Prototyping tools need to be quicker than production tools so you can change things around, be flexible and experiment quickly and easily with ease.

The idea behind prototyping in the browser is so that you can do the mockup quickly, and as Meagan illustrated, make tweaks to that design on the fly. At this stage, it isn’t about making every browser look exactly the same. That’s where the real time sink is in the front end development process. Making it work in a standards compliant CSS3 capable browser doesn’t take long at all in the grand scheme of things.

We know that all the CSS3 bells and whistles available in modern browsers won’t be available to older ones. But, as Andy explained yesterday by Andy Clarke, not every browser will display it in the exact same manner, allowing the client to become accustomed to how it looks in their favorite browser whatever that may be. If they want to see all the bells and whistles, they either see it on your machine, or add a browser to their machine that allows the full design niceties to be displayed.

If the client and you are in a room together reviewing a design mocked up in the browser — let’s say Firefox — as they make their design tweak requests, you can often show them the transformation in a matter of moments using a tool like Firebug or Web Developer Toolbar to apply it instantly. Copying those changes into the permanent stylesheet is practically a no-brainer. Depending on the page design, it is even possible to show them entirely different layouts, or even apply different stylesheets for that “more than one version of a comp” happy client.

For the life of me, I cannot imagine why you would think that mocking up in the browser is more time consuming than mocking up in Photoshop. I’m not against using Photoshop. That’s not my point. I’m just trying to explain that the browser does not slow down the process in any real way.
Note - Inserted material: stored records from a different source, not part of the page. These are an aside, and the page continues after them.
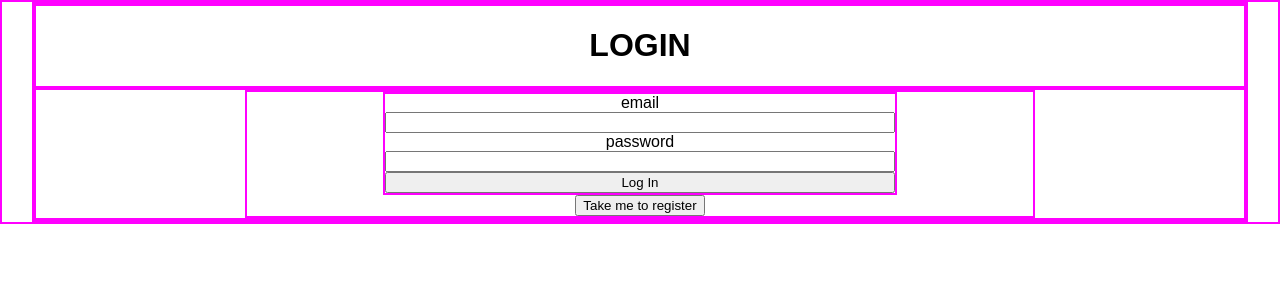
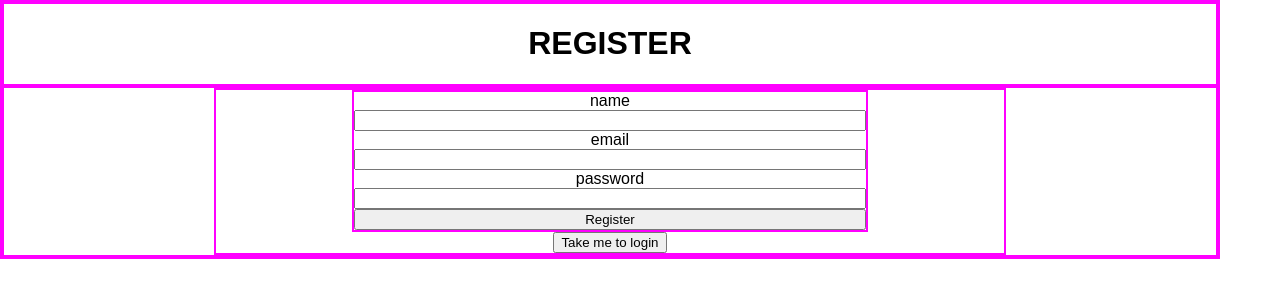
Before and after one commit to girOly/sav-r, a React (Create React App) app in the folder client/: page /login in a window 1280 px wide. Shown: the top 300 px of the page. Built offline with nearby package versions, Linux system fonts and the light colour scheme; no server answers.

Commit message:
register flexed

```diff
--- a/client/src/components/Login-register.js
+++ b/client/src/components/Login-register.js
@@ -9,7 +9,7 @@ const LOGIN = "LOGIN";
 const REGISTER = "REGISTER";
 
 export default function LoginRegister(props) {
-  const { mode, transition, back } = useVisualMode(LOGIN);
+  const { mode, transition, back } = useVisualMode(REGISTER);
   return (
     <div>
       {mode === LOGIN && <Login toRegister={() => transition(REGISTER)} />}
--- /dev/null
+++ b/client/src/components/Register.css
@@ -0,0 +1,43 @@
+.loginBigBox {
+  border: 2px solid fuchsia;
+  height: 100%;
+  display: flex;
+  flex-direction: row;
+  justify-content: center;
+  /* align-content: space-around; */
+}
+.registerMain {
+  border: 2px solid fuchsia;
+  width: 95%;
+  display: flex;
+  flex-direction: column;
+  justify-content: center;
+}
+.registerTitle {
+  border: 2px solid fuchsia;
+  display: flex;
+  flex-direction: row;
+  justify-content: center;
+}
+.registerForm {
+  border: 2px solid fuchsia;
+  display: flex;
+  flex-direction: row;
+  justify-content: center;
+}
+.registerCentered {
+  border: 2px solid fuchsia;
+  display: flex;
+  width: 65%;
+  flex-direction: column;
+  justify-content: center;
+  align-items: center;
+}
+.registerFormContent {
+  border: 2px solid fuchsia;
+  display: flex;
+  width: 65%;
+  flex-direction: column;
+  justify-content: center;
+  text-align: center;
+}
--- a/client/src/components/Register.js
+++ b/client/src/components/Register.js
@@ -1,5 +1,6 @@
 import React, { useState } from "react";
 import axios from "axios";
+import "./Register.css";
 // import { BrowserRouter as Router, Route, Link } from "react-router-dom";
 
 export default function Register(props) {
@@ -25,9 +26,17 @@ export default function Register(props) {
   };
 
   return (
-    <div>
+    <div className="registerBigBox">
+      <div className="registerMain">
+        <div className="registerTitle">
           <h1>REGISTER</h1>
-      <form onSubmit={event => event.preventDefault()}>
+        </div>
+        <div className="registerForm">
+          <div className="registerCentered">
+            <form
+              className="registerFormContent"
+              onSubmit={event => event.preventDefault()}
+            >
               name
               <input
                 onChange={event => setName(event.target.value)}
@@ -50,5 +59,8 @@ export default function Register(props) {
             </form>
             <button onClick={props.toLogin}>Take me to login</button>
           </div>
+        </div>
+      </div>
+    </div>
   );
 }
```
Lines whose indentation alone changed are shown as unchanged.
If I really had to make 2 or 3 comps to show a client for a design in Photoshop, I could just as easily (if not more easily) do it in the browser. Do the markup once. Apply 2 or 3 different style sheets for different look and feel, as needed.